photo credit: Aligning Forces for Quality
Our evaluation design and work included continuously tracking the activities in the 16 AF4Q communities; collecting, synthesizing, and analyzing large volumes of program data; interviewing over 1100 stakeholders from varying perspectives; and administering national surveys to assess both the impact of the program interventions and to identify lessons learned about the multi-stakeholder approach to improving healthcare at the community level. Evaluating a program with the breadth and depth of AF4Q enabled our team to develop a variety of insights that will inform policymakers, program funders, and other stakeholders working to implement healthcare improvement interventions in communities. For example, we identified many barriers that healthcare collaboratives face and described some cultural shifts that have the potential to transform health systems. Furthermore, the lessons we extracted from the alliances’ experiences have helped to inform RWJF’s new strategy to create a national Culture of Health.
"Our findings from AF4Q provide insight into the important work happening locally to create better healthcare systems and the many challenges regions face when trying to make things better and more affordable."
--Dennis Scanlon, Principal Investigator, Aligning Forces For Quality Evaluation
Finally, through the evaluation experience, we have expanded the health services research knowledge base with over 80 journal articles and research summaries including the August 2016 supplement of the American Journal of Managed Care (AJMC), The Aligning Forces for Quality Initiative: Summative Findings and Lessons Learned from Efforts to Improve Healthcare Quality at the Community Level. This issue provides in-depth information on AF4Q’s research design; background and evolution; interventions in the main programmatic areas; AF4Q’s longitudinal impact on measures of population health, quality and experience of care, and cost of care; and the sustainability of the AF4Q alliances. You may also read articles published as part of the 2012 AJMC supplement: The Aligning Forces for Quality Initiative: Early Lessons From Efforts to Improve Healthcare Quality at the Community Level, as well as a summary of our AF4Q early and midpoint findings in the November 2014 report, Early and Mid-Course Findings from the Evaluation of a National Health Improvement Program.
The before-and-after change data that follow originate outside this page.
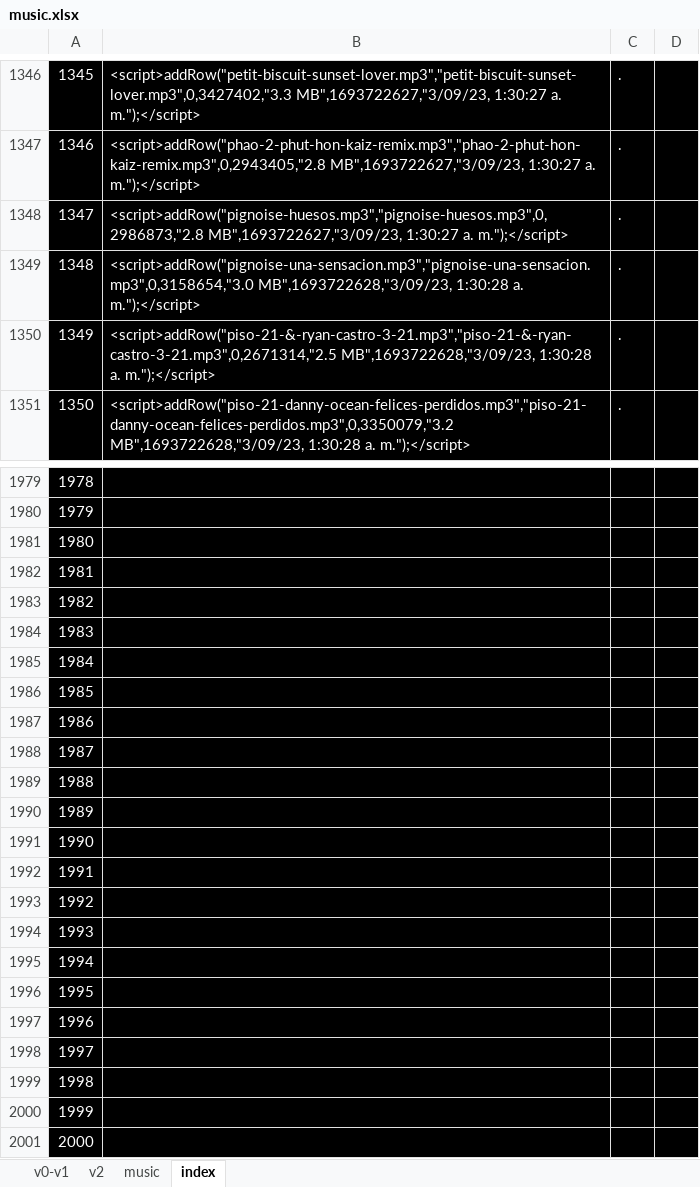
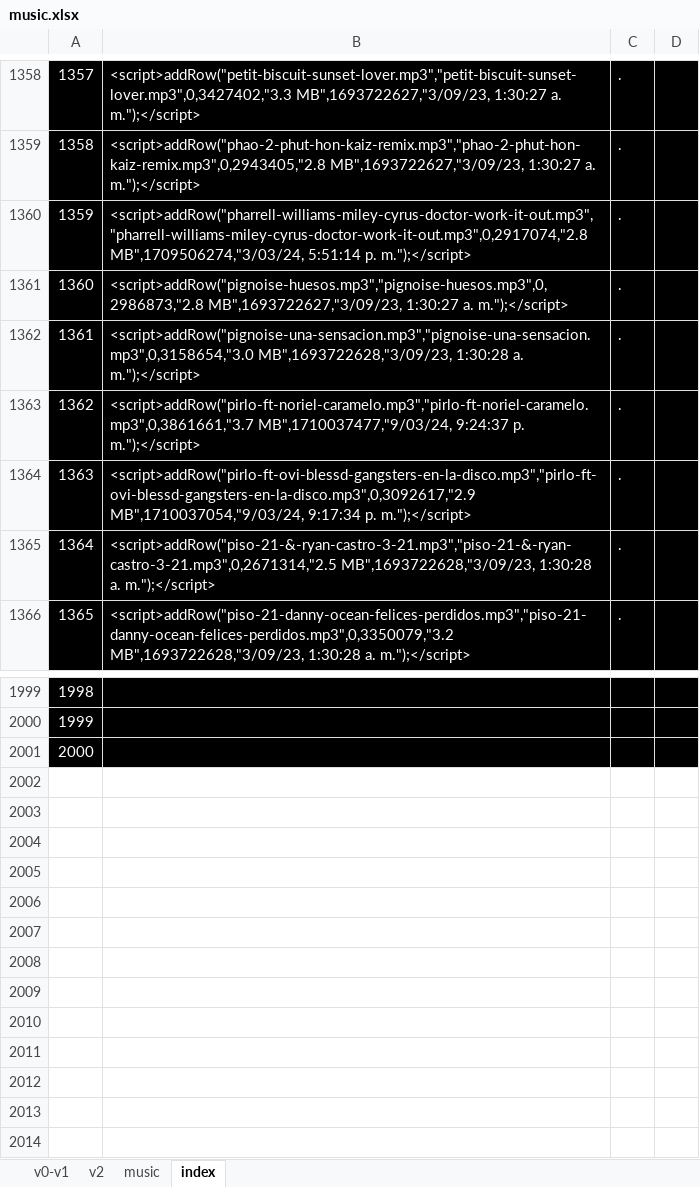
Before and after one commit to ferruea/ferruea.github.io, an Excel workbook: music.xlsx, sheet index, drawn as a sheet; only a part is shown, gaps mark what is left out; values as stored, in another font and other column widths than the file's, no borders; removed rows and columns are numbered as before the commit, all else as after; the diff covers the shown part only; the diff names each change by its address in the sheet, - before the commit and + after, or states it on an @@ line.

```diff
--- a/music.xlsx (sheet index)
+++ b/music.xlsx (sheet index)
@@ column A renumbered between rows 151 and 2001 @@
+row 1360: 1359 | <script>addRow("pharrell-williams-miley-cyrus-doctor-work-it-out.mp3","pharrell-williams-miley-cyrus-doctor-work-it-out.mp3",0,2917074,"2.8 MB",1709506274,"3/03/24, 5:51:14 p. m.");</script> | .
+row 1363: 1362 | <script>addRow("pirlo-ft-noriel-caramelo.mp3","pirlo-ft-noriel-caramelo.mp3",0,3861661,"3.7 MB",1710037477,"9/03/24, 9:24:37 p. m.");</script> | .
+row 1364: 1363 | <script>addRow("pirlo-ft-ovi-blessd-gangsters-en-la-disco.mp3","pirlo-ft-ovi-blessd-gangsters-en-la-disco.mp3",0,3092617,"2.9 MB",1710037054,"9/03/24, 9:17:34 p. m.");</script> | .
-row 1982: 1981
-row 1983: 1982
-row 1984: 1983
-row 1985: 1984
-row 1986: 1985
-row 1987: 1986
-row 1988: 1987
-row 1989: 1988
-row 1990: 1989
-row 1991: 1990
-row 1992: 1991
-row 1993: 1992
-row 1994: 1993
-row 1995: 1994
-row 1996: 1995
-row 1997: 1996
-row 1998: 1997
-row 1999: 1998
-row 2000: 1999
-row 2001: 2000
```
Also changed, not shown: 17 added rows and 1 edited cell elsewhere in this sheet, sheet v0-v1, sheet v2, sheet music, formulas that keep their value, 2 other files.
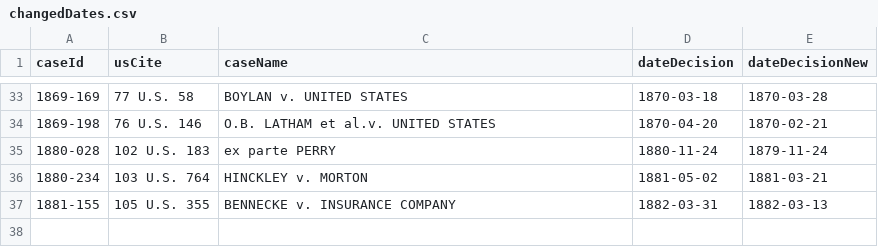
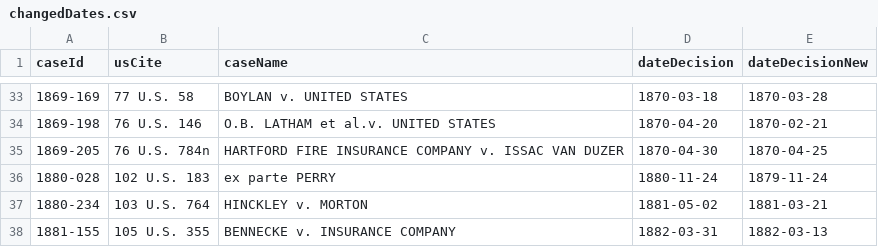
Before and after one commit to jeffpar/lonedissent, a CSV file: sources/results/changedDates.csv, drawn as a sheet; only a part is shown, gaps mark what is left out; the diff names each change by its address in the sheet, - before the commit and + after, or states it on an @@ line.

```diff
--- a/sources/results/changedDates.csv
+++ b/sources/results/changedDates.csv
+row 35: 1869-205 | 76 U.S. 784n | HARTFORD FIRE INSURANCE COMPANY v. ISSAC VAN DUZER | 1870-04-30 | 1870-04-25
```
Also changed, not shown: sources/results/missingCases.csv, sources/results/unusualDates.csv, 4 other files.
Key findings at the conclusion of AF4Q:
- Implementing and aligning activities across all five “forces” proved difficult for any one AF4Q community.
- While collaboration among stakeholders to improve systems is conceptually appealing, there are many challenges to sustaining regional relationships, though AF4Q highlighted some promising models.
- Over time, the AF4Q regions showed no major differences in improvement rates in quality and health measures examined, compared with control communities. However, all communities tended to trend towards improvement.
- Engaging consumers in reforming the system proved more difficult than expected, but the conversation has been elevated. The importance of transforming the system “by patients and for patients” is gaining traction.
- Sustaining quality and price transparency at the community level is challenging. Important questions moving forward include: Who will fund and produce this information, and who receives the most value from it?
- Disparities reduction activities proved challenging but happened with more intensity in communities that had long-established relationships with community groups representing diverse and underserved populations.